Shared physical custody means you and your partner will divide the time the child spends with you throughout the year. Sometimes, this means dividing the year into large chunks, and for others, it means daily or weekly shifts from one house to the other. There is no “visitation” since the child has a home at both parents’ houses for an equal amount of time as much as possible. Child advocates agree that spending as much time with both parents is preferable when there is no abuse or neglect involved.

However, it is important not to overlook the downside of shared custody, including these factors:

  • Your child will have to adapt to having two separate homes.
  • This may mean different neighborhoods, new people and separation from friends.
  • It may be stressful for your child to have to pack and move throughout the week or month.
  • You and your partner may be dealing with frequent trips back and forth to collect forgotten items.
  • Your children may be overwhelmed with the responsibility of keeping track of where they should be or what they need to take with them.
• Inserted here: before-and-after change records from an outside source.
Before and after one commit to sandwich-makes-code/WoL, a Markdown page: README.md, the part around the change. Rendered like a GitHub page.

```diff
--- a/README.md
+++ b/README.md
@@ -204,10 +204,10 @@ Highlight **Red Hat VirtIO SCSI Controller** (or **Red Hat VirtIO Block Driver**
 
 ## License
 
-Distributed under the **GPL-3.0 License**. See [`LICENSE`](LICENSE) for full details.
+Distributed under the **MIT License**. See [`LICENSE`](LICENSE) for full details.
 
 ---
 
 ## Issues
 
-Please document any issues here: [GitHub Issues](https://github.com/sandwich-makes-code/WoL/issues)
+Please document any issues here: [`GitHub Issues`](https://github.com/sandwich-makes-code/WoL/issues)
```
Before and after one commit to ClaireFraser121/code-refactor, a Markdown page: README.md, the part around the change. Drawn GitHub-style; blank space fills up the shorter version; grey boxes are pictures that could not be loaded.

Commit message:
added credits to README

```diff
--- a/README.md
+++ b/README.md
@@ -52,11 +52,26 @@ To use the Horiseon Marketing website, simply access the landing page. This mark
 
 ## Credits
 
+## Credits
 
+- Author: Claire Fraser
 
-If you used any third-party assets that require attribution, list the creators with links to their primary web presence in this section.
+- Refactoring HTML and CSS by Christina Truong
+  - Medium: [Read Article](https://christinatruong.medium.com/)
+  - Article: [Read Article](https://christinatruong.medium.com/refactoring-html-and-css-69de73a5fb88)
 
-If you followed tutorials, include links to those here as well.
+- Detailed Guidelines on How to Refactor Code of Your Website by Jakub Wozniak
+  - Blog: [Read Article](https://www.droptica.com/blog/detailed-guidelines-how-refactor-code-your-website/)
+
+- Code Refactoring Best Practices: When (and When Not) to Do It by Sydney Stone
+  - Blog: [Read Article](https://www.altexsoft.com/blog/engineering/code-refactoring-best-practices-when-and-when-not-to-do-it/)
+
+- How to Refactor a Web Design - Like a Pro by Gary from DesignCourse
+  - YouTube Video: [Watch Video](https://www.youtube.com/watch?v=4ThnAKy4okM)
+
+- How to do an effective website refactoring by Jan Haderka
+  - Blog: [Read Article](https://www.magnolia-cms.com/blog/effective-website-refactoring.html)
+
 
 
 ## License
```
Of course, every family is different, and your child may find these inconveniences worthwhile if it means having equal time with both parents. You and your co-parent will need to have honest discussions about what is best for your family’s circumstances.

Make it easy on yourself

Despite the natural desire to maintain control of any situation, you may not want this to create a battle with your partner, especially where the children are concerned. For this reason, many parents find a more positive custody experience when they go through mediation instead of fighting it out in court.

With mediation, you and your parenting partner can work toward a resolution that is best for the child and manageable for you. Not every California attorney is skilled or experienced in mediation, so you will want to ask many questions before you choose an advocate. The right legal counselor will protect your rights as peacefully as possible so you can work toward a healthy future of co-parenting.